THE TASK:
In the records below, find the line with "Before and after one commit to alex-l-m/nepgen, a" and repeat exactly every line from it through the line with "Documentation, tables, tools and REPRODUCE.md". Pictures stay out.

=== Section Start ===

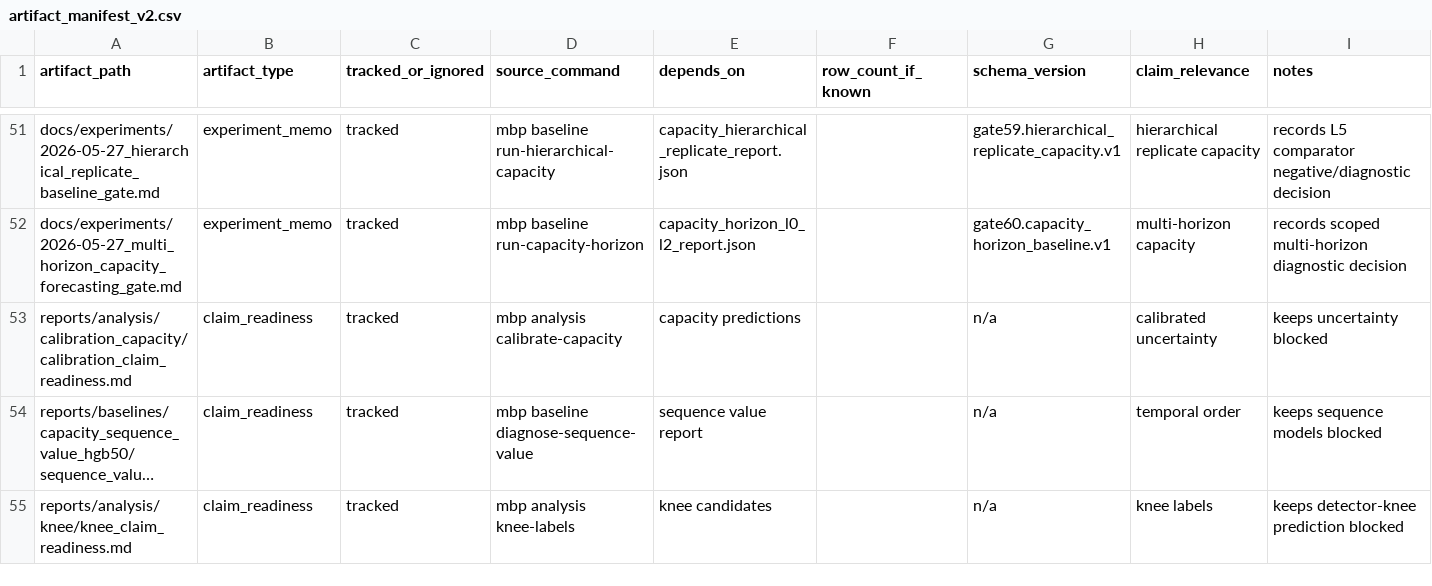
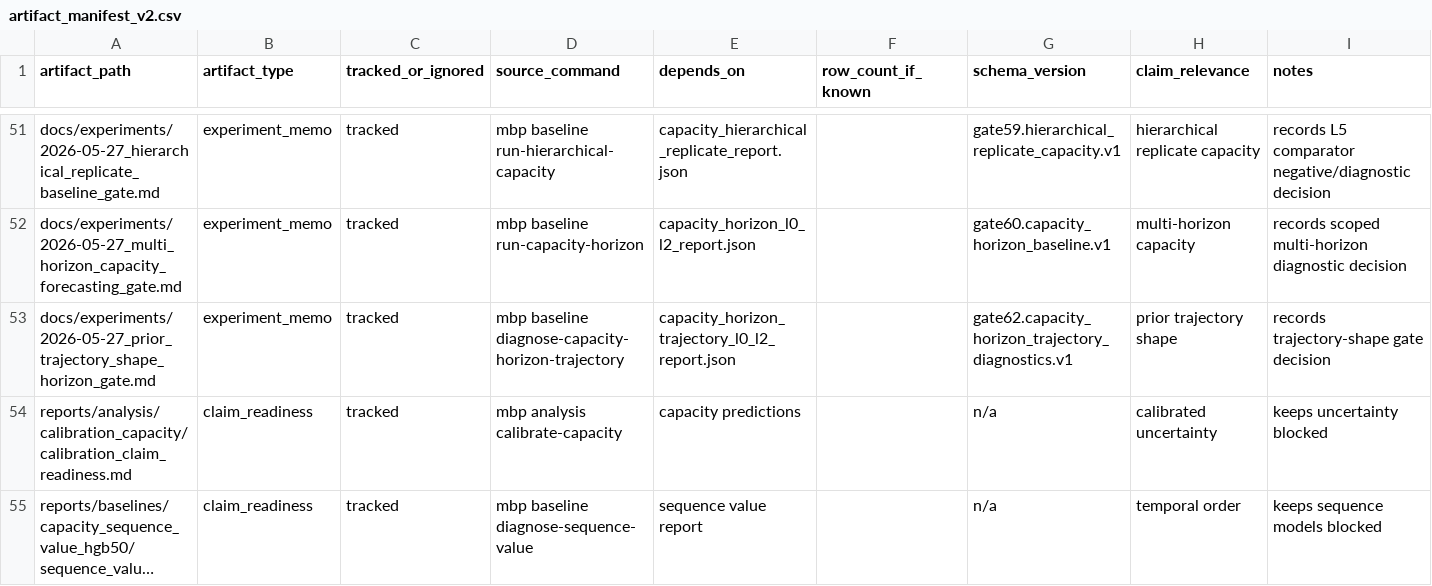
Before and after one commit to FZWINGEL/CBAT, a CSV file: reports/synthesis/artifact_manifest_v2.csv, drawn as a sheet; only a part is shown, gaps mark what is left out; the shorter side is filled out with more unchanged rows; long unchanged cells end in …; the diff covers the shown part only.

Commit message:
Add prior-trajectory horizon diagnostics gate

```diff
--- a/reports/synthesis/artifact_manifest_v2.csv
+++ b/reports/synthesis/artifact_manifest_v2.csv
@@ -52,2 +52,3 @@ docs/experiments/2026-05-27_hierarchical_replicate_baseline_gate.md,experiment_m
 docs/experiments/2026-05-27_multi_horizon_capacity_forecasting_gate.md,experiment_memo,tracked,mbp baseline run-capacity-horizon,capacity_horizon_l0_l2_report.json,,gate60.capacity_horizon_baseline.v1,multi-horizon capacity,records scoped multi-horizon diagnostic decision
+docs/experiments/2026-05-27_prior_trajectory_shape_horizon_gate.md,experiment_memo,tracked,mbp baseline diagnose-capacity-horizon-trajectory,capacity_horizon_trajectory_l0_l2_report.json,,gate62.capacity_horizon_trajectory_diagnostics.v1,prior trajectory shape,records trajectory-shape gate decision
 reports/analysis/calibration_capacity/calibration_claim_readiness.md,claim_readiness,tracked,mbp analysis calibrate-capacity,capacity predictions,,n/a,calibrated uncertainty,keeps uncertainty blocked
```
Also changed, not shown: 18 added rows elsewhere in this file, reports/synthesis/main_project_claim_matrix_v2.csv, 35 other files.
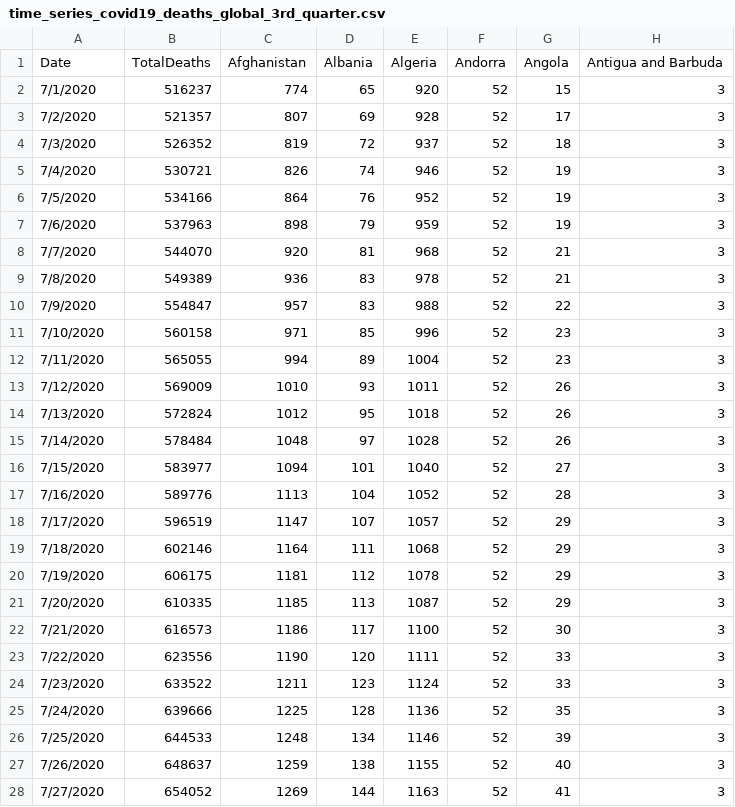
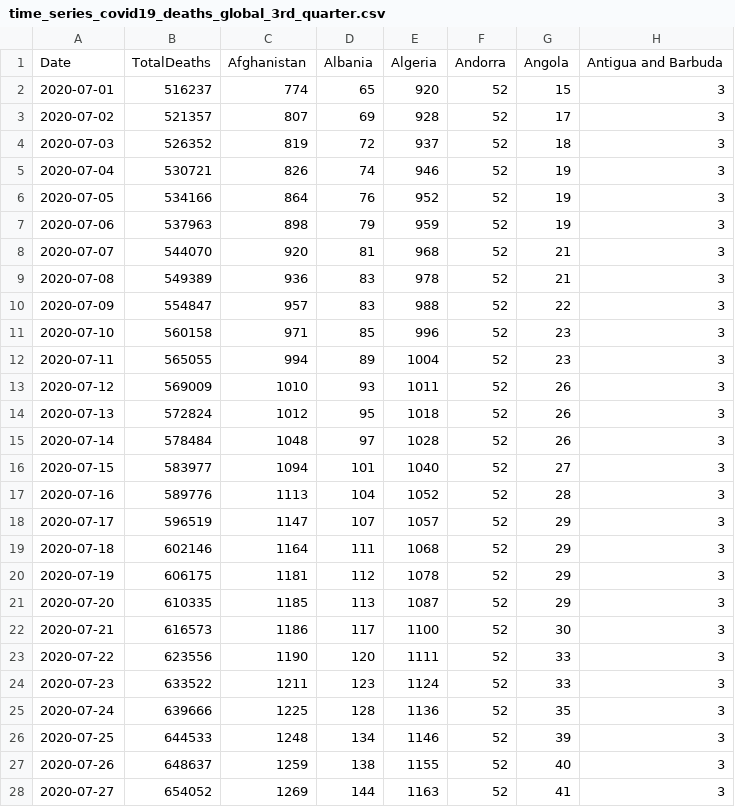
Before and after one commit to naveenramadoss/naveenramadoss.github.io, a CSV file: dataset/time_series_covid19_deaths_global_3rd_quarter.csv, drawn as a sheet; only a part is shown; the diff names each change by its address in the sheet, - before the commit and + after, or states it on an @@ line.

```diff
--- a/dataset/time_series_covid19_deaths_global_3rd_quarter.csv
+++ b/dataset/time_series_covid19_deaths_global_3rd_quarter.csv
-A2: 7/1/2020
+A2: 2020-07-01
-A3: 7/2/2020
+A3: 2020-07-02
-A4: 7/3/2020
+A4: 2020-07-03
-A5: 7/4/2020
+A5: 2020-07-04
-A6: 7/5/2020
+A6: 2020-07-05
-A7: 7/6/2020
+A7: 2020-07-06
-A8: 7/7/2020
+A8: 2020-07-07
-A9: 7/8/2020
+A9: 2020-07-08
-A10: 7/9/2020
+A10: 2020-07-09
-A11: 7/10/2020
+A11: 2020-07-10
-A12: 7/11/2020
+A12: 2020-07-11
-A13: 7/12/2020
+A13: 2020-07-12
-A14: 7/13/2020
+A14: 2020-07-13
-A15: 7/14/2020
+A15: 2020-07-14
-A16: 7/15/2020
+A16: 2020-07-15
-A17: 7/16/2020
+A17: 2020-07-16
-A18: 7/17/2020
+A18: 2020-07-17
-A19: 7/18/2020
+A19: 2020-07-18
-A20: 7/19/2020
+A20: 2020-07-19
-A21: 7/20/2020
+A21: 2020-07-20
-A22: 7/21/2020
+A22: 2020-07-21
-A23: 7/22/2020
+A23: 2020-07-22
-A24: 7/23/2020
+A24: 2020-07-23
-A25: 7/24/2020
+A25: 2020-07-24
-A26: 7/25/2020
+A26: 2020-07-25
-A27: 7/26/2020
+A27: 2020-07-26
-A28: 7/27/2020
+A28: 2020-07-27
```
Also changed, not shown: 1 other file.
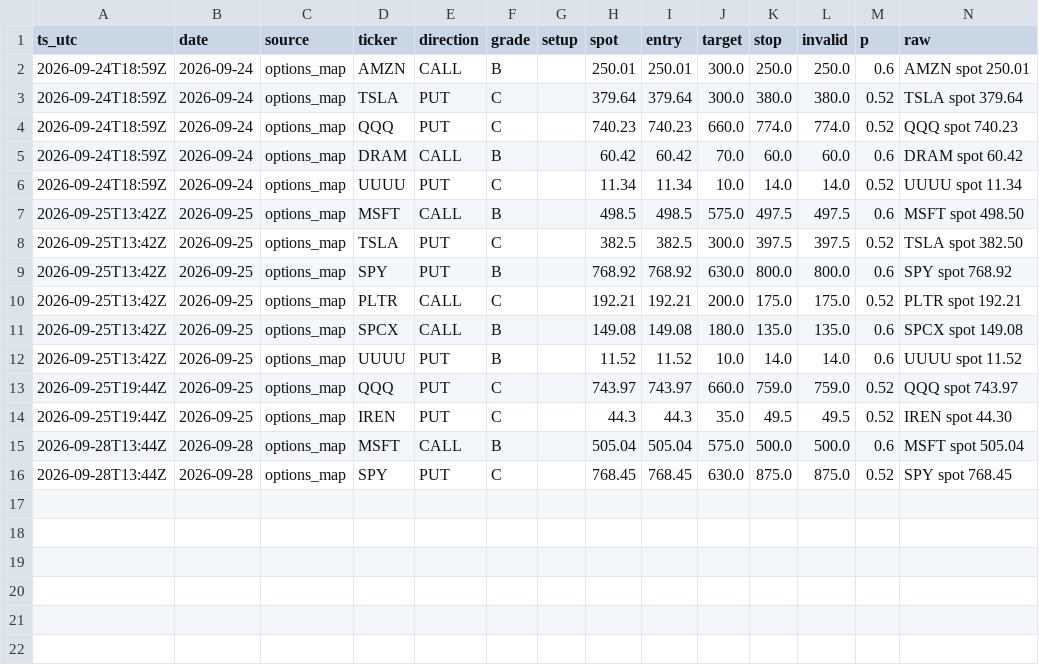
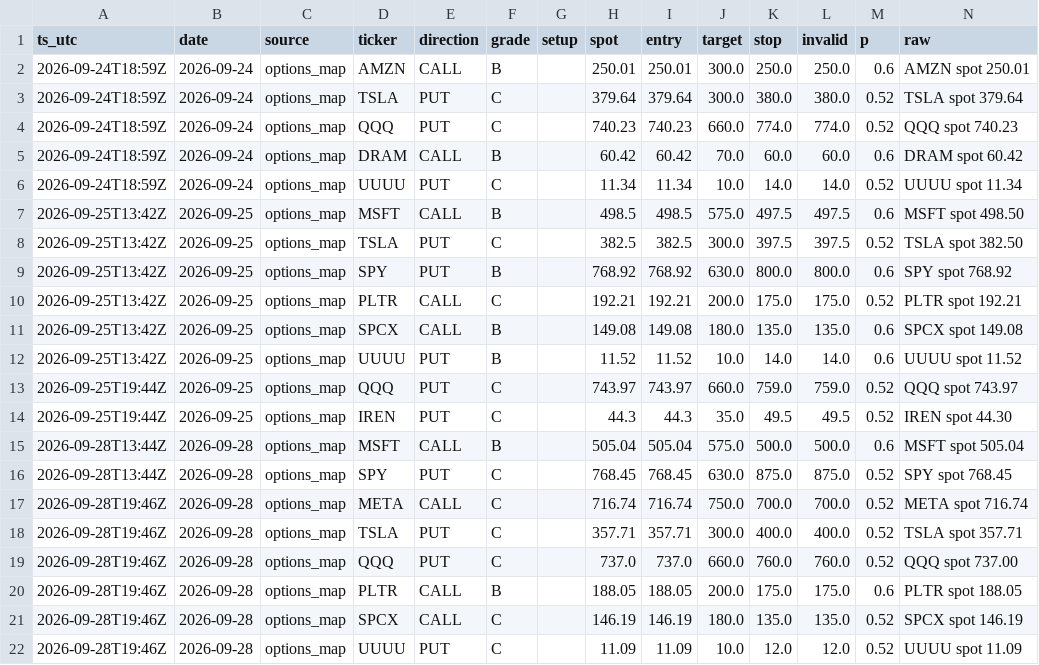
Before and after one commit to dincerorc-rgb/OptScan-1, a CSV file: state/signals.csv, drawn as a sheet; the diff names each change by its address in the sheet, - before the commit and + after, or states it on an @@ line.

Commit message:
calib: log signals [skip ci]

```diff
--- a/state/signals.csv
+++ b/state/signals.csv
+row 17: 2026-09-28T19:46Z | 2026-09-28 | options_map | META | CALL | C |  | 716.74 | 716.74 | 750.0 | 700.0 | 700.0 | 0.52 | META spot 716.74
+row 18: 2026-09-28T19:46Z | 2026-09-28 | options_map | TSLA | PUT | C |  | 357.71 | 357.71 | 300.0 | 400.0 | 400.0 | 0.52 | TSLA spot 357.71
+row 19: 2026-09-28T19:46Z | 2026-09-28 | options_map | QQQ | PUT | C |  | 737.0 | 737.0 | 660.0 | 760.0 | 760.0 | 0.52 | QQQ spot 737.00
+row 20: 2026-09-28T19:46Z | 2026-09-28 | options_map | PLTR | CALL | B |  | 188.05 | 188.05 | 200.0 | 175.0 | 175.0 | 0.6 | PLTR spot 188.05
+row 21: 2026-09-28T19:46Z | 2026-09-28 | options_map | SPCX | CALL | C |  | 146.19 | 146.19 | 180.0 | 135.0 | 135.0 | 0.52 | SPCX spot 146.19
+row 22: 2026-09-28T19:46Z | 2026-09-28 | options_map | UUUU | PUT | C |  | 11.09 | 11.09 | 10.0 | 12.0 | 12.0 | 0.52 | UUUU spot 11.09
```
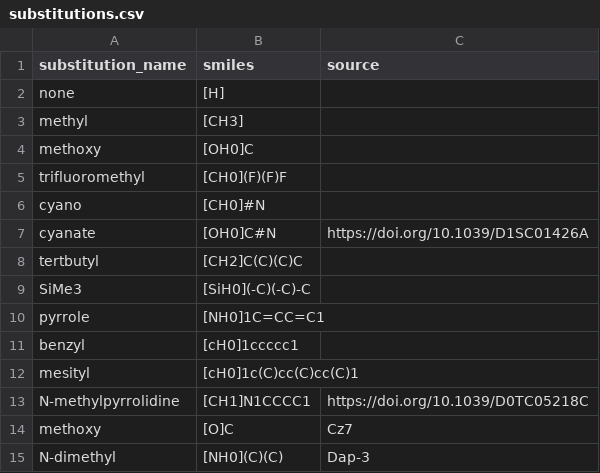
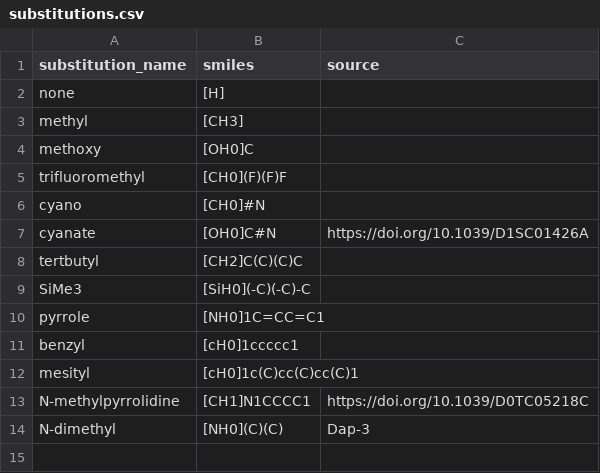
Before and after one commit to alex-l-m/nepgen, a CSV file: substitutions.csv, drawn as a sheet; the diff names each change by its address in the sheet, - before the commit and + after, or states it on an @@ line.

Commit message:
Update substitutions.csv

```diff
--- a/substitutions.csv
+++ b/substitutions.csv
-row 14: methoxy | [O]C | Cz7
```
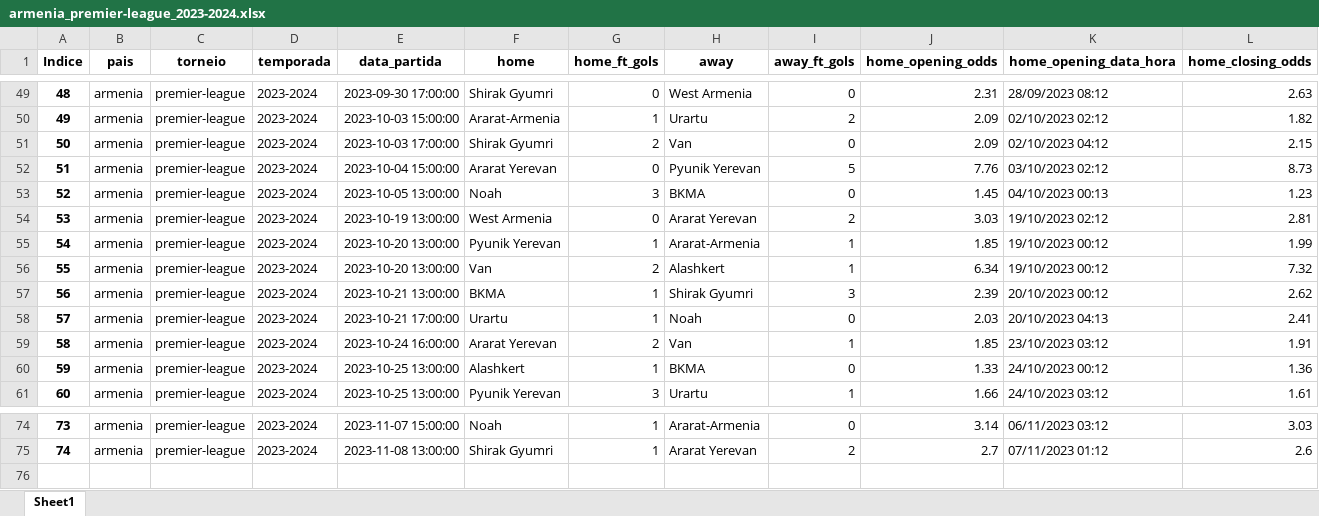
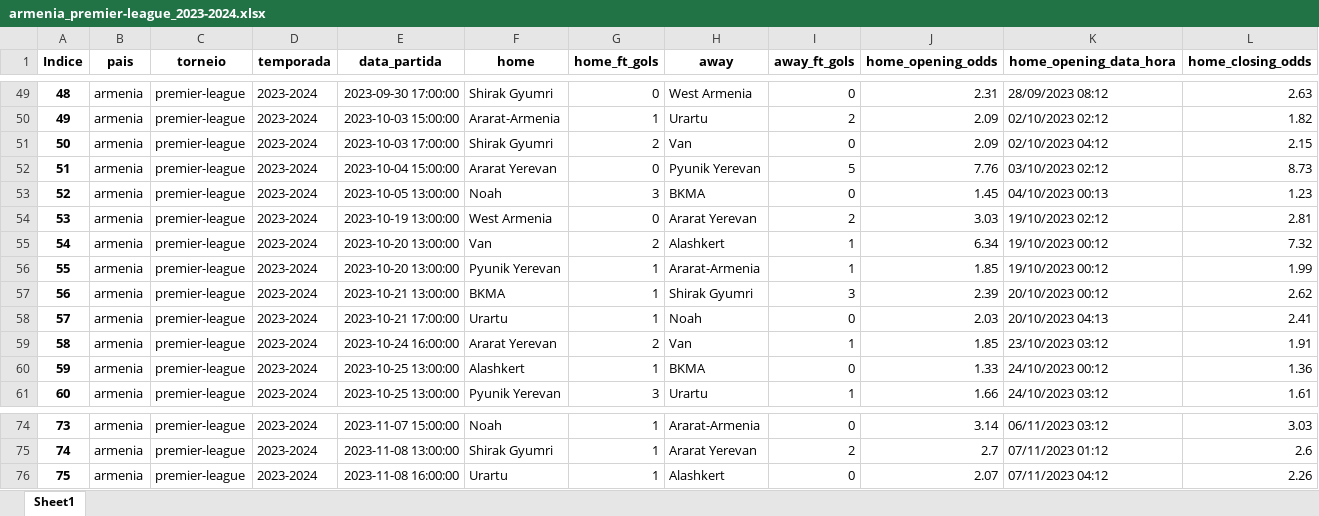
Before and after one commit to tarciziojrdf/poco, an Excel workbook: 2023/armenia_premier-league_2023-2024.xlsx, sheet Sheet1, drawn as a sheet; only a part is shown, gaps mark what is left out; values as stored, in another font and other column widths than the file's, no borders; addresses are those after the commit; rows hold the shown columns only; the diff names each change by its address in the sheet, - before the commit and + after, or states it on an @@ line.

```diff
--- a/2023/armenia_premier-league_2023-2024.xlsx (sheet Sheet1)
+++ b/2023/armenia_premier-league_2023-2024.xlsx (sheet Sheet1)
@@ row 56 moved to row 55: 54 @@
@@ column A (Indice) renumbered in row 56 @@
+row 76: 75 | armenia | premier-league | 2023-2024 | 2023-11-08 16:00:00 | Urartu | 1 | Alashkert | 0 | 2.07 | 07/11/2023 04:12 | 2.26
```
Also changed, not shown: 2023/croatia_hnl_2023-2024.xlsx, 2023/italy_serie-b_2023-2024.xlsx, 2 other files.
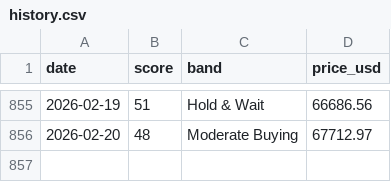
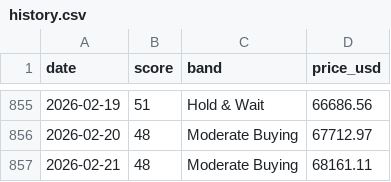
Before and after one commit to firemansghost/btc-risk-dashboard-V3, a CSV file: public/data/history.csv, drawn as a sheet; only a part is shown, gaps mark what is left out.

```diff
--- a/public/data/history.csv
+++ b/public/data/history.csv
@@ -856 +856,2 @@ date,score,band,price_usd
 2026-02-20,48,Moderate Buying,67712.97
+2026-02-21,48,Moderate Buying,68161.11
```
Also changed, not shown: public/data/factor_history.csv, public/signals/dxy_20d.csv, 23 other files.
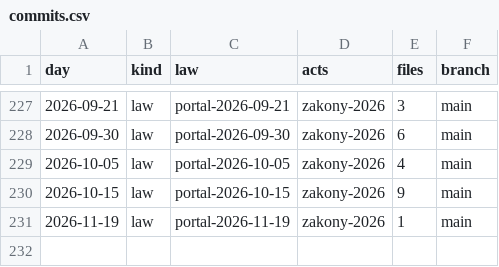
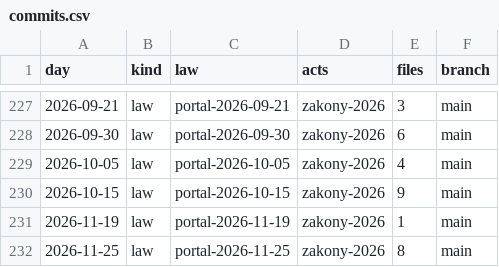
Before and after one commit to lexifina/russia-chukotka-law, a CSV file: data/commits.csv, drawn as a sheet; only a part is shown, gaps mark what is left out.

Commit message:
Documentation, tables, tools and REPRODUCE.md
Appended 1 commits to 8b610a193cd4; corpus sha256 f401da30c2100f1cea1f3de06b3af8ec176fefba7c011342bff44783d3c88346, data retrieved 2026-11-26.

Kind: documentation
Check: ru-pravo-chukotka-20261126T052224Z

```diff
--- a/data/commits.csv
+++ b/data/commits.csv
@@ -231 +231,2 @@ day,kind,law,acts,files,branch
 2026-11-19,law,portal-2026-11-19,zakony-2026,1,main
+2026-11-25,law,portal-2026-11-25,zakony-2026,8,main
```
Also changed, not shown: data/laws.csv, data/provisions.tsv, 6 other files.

=== Section End ===

RESPONSE FOR THIS EXERCISE:
Before and after one commit to alex-l-m/nepgen, a CSV file: substitutions.csv, drawn as a sheet; the diff names each change by its address in the sheet, - before the commit and + after, or states it on an @@ line.

Commit message:
Update substitutions.csv

```diff
--- a/substitutions.csv
+++ b/substitutions.csv
-row 14: methoxy | [O]C | Cz7
```
Before and after one commit to tarciziojrdf/poco, an Excel workbook: 2023/armenia_premier-league_2023-2024.xlsx, sheet Sheet1, drawn as a sheet; only a part is shown, gaps mark what is left out; values as stored, in another font and other column widths than the file's, no borders; addresses are those after the commit; rows hold the shown columns only; the diff names each change by its address in the sheet, - before the commit and + after, or states it on an @@ line.

```diff
--- a/2023/armenia_premier-league_2023-2024.xlsx (sheet Sheet1)
+++ b/2023/armenia_premier-league_2023-2024.xlsx (sheet Sheet1)
@@ row 56 moved to row 55: 54 @@
@@ column A (Indice) renumbered in row 56 @@
+row 76: 75 | armenia | premier-league | 2023-2024 | 2023-11-08 16:00:00 | Urartu | 1 | Alashkert | 0 | 2.07 | 07/11/2023 04:12 | 2.26
```
Also changed, not shown: 2023/croatia_hnl_2023-2024.xlsx, 2023/italy_serie-b_2023-2024.xlsx, 2 other files.
Before and after one commit to firemansghost/btc-risk-dashboard-V3, a CSV file: public/data/history.csv, drawn as a sheet; only a part is shown, gaps mark what is left out.

```diff
--- a/public/data/history.csv
+++ b/public/data/history.csv
@@ -856 +856,2 @@ date,score,band,price_usd
 2026-02-20,48,Moderate Buying,67712.97
+2026-02-21,48,Moderate Buying,68161.11
```
Also changed, not shown: public/data/factor_history.csv, public/signals/dxy_20d.csv, 23 other files.
Before and after one commit to lexifina/russia-chukotka-law, a CSV file: data/commits.csv, drawn as a sheet; only a part is shown, gaps mark what is left out.

Commit message:
Documentation, tables, tools and REPRODUCE.md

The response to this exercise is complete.